● What you will do
Find every line containing the string "Drag" in the data below, and report how many there are, with no other words.

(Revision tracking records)
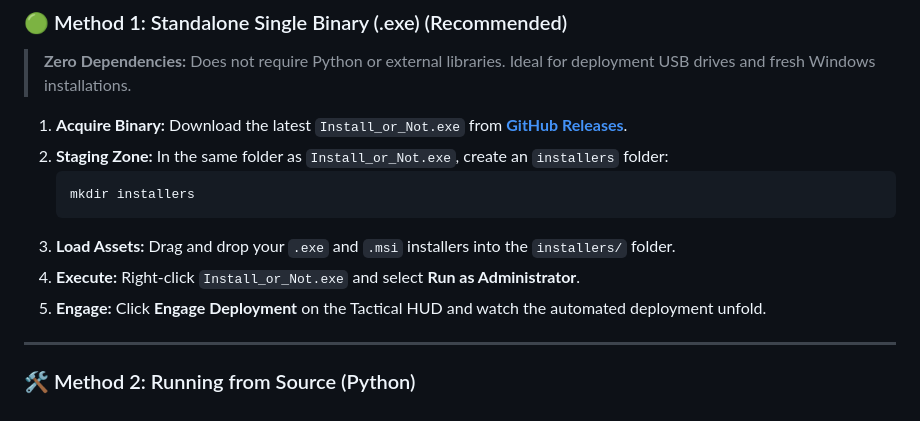
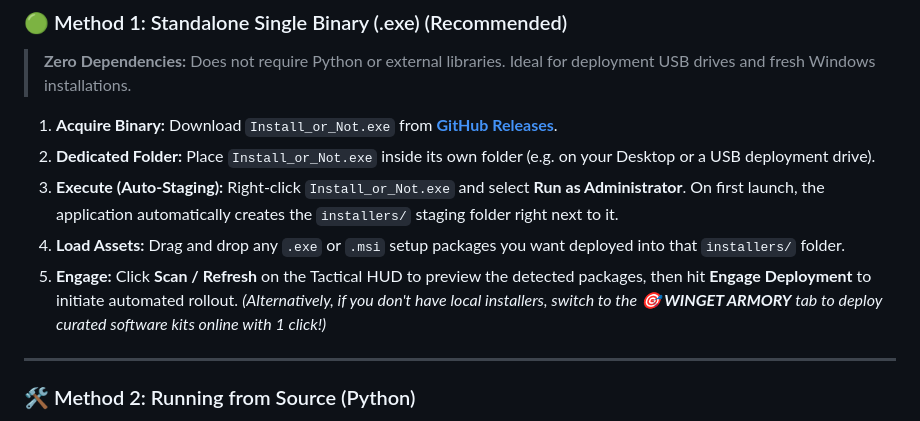
Before and after one commit to Uwedwa/install-or-not, a Markdown page: README.md, the part around the change. Rendered like a GitHub page.

````diff
--- a/README.md
+++ b/README.md
@@ -160,14 +160,12 @@ flowchart TD
 
 > **Zero Dependencies:** Does not require Python or external libraries. Ideal for deployment USB drives and fresh Windows installations.
 
-1. **Acquire Binary:** Download the latest `Install_or_Not.exe` from [**GitHub Releases**](https://github.com/Uwedwa/install-or-not/releases).
-2. **Staging Zone:** In the same folder as `Install_or_Not.exe`, create an `installers` folder:
-   ```cmd
-   mkdir installers
-   ```
-3. **Load Assets:** Drag and drop your `.exe` and `.msi` installers into the `installers/` folder.
-4. **Execute:** Right-click `Install_or_Not.exe` and select **Run as Administrator**.
-5. **Engage:** Click **Engage Deployment** on the Tactical HUD and watch the automated deployment unfold.
+1. **Acquire Binary:** Download `Install_or_Not.exe` from [**GitHub Releases**](https://github.com/Uwedwa/install-or-not/releases).
+2. **Dedicated Folder:** Place `Install_or_Not.exe` inside its own folder (e.g. on your Desktop or a USB deployment drive).
+3. **Execute (Auto-Staging):** Right-click `Install_or_Not.exe` and select **Run as Administrator**. On first launch, the application automatically creates the `installers/` staging folder right next to it.
+4. **Load Assets:** Drag and drop any `.exe` or `.msi` setup packages you want deployed into that `installers/` folder.
+5. **Engage:** Click **Scan / Refresh** on the Tactical HUD to preview the detected packages, then hit **Engage Deployment** to initiate automated rollout.
+*(Alternatively, if you don't have local installers, switch to the **🎯 WINGET ARMORY** tab to deploy curated software kits online with 1 click!)*
 
 ---
 
````
Also changed, not shown: README_TR.md (+5 -7 lines).
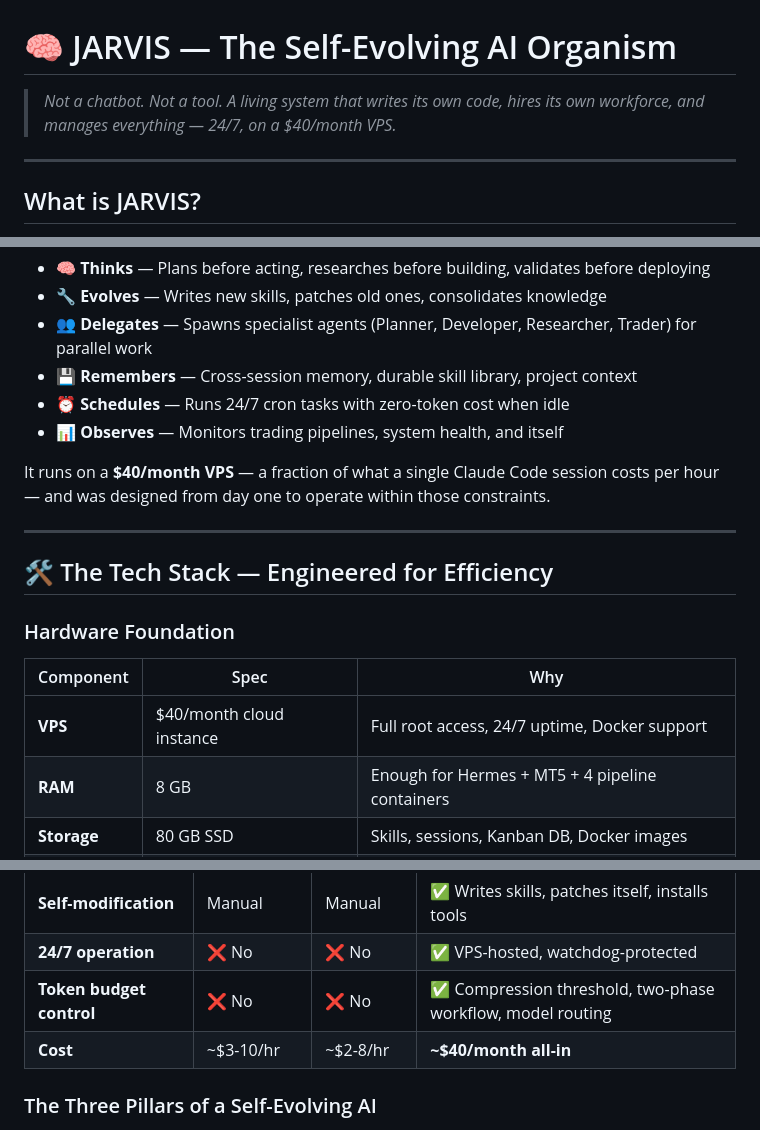
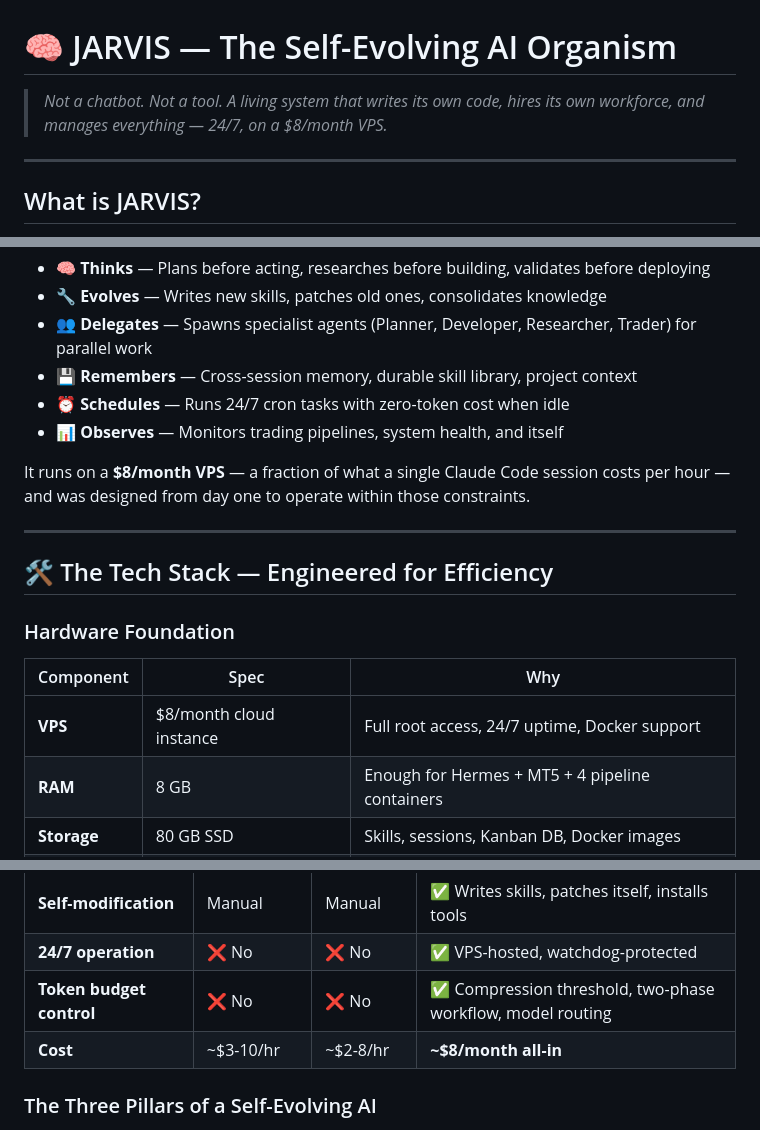
Before and after one commit to samwinston1996/hermes-brain, a Markdown page: README.md, 3 parts joined by grey strips. Drawn GitHub-style.

Commit message:
Change VPS cost from $40/month to $8/month
Updated VPS cost references throughout the document.

```diff
--- a/README.md
+++ b/README.md
@@ -1,6 +1,6 @@
 # 🧠 JARVIS — The Self-Evolving AI Organism
 
-> *Not a chatbot. Not a tool. A living system that writes its own code, hires its own workforce, and manages everything — 24/7, on a $40/month VPS.*
+> *Not a chatbot. Not a tool. A living system that writes its own code, hires its own workforce, and manages everything — 24/7, on a $8/month VPS.*
 
 ---
 
@@ -17,7 +17,7 @@ While most AI agents are single-purpose chatbots or code assistants, JARVIS is a
 - ⏰ **Schedules** — Runs 24/7 cron tasks with zero-token cost when idle
 - 📊 **Observes** — Monitors trading pipelines, system health, and itself
 
-It runs on a **$40/month VPS** — a fraction of what a single Claude Code session costs per hour — and was designed from day one to operate within those constraints.
+It runs on a **$8/month VPS** — a fraction of what a single Claude Code session costs per hour — and was designed from day one to operate within those constraints.
 
 ---
 
@@ -27,7 +27,7 @@ It runs on a **$40/month VPS** — a fraction of what a single Claude Code sessi
 
 | Component | Spec | Why |
 |-----------|------|-----|
-| **VPS** | $40/month cloud instance | Full root access, 24/7 uptime, Docker support |
+| **VPS** | $8/month cloud instance | Full root access, 24/7 uptime, Docker support |
 | **RAM** | 8 GB | Enough for Hermes + MT5 + 4 pipeline containers |
 | **Storage** | 80 GB SSD | Skills, sessions, Kanban DB, Docker images |
 | **OS** | Linux (Ubuntu 24.04) | Docker-native, low overhead, cron-ready |
@@ -150,7 +150,7 @@ This philosophy drove every architecture decision:
 | **Self-modification** | Manual | Manual | ✅ Writes skills, patches itself, installs tools |
 | **24/7 operation** | ❌ No | ❌ No | ✅ VPS-hosted, watchdog-protected |
 | **Token budget control** | ❌ No | ❌ No | ✅ Compression threshold, two-phase workflow, model routing |
-| **Cost** | ~$3-10/hr | ~$2-8/hr | **~$40/month all-in** |
+| **Cost** | ~$3-10/hr | ~$2-8/hr | **~$8/month all-in** |
 
 ### The Three Pillars of a Self-Evolving AI
 
```
Also changed, not shown: other parts of README.md (+3 -3 lines).
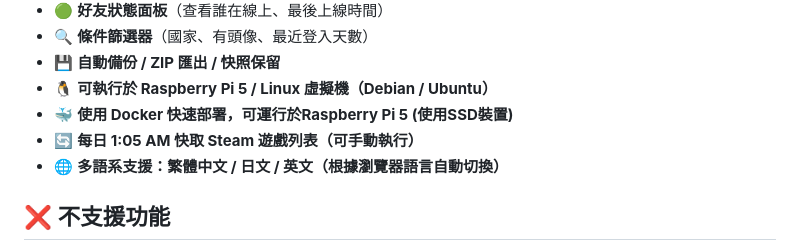
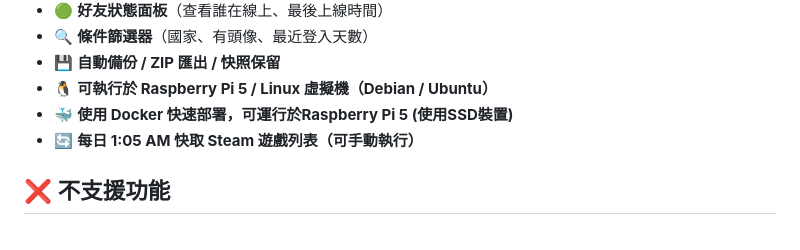
Before and after one commit to bbfox0703/steam-friend-history, a Markdown page: README.md, the part around the change. GitHub-like rendering.

```diff
--- a/README.md
+++ b/README.md
@@ -16,7 +16,6 @@
 - 🐧 **可執行於 Raspberry Pi 5 / Linux 虛擬機（Debian / Ubuntu）**
 - 🐳 **使用 Docker 快速部署，可運行於Raspberry Pi 5 (使用SSD裝置)**
 - 🔄 **每日 1:05 AM 快取 Steam 遊戲列表（可手動執行）**
-- 🌐 **多語系支援：繁體中文 / 日文 / 英文（根據瀏覽器語言自動切換）**
 
 ## ❌ 不支援功能
 - 多Steam帳號
```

● Task result
2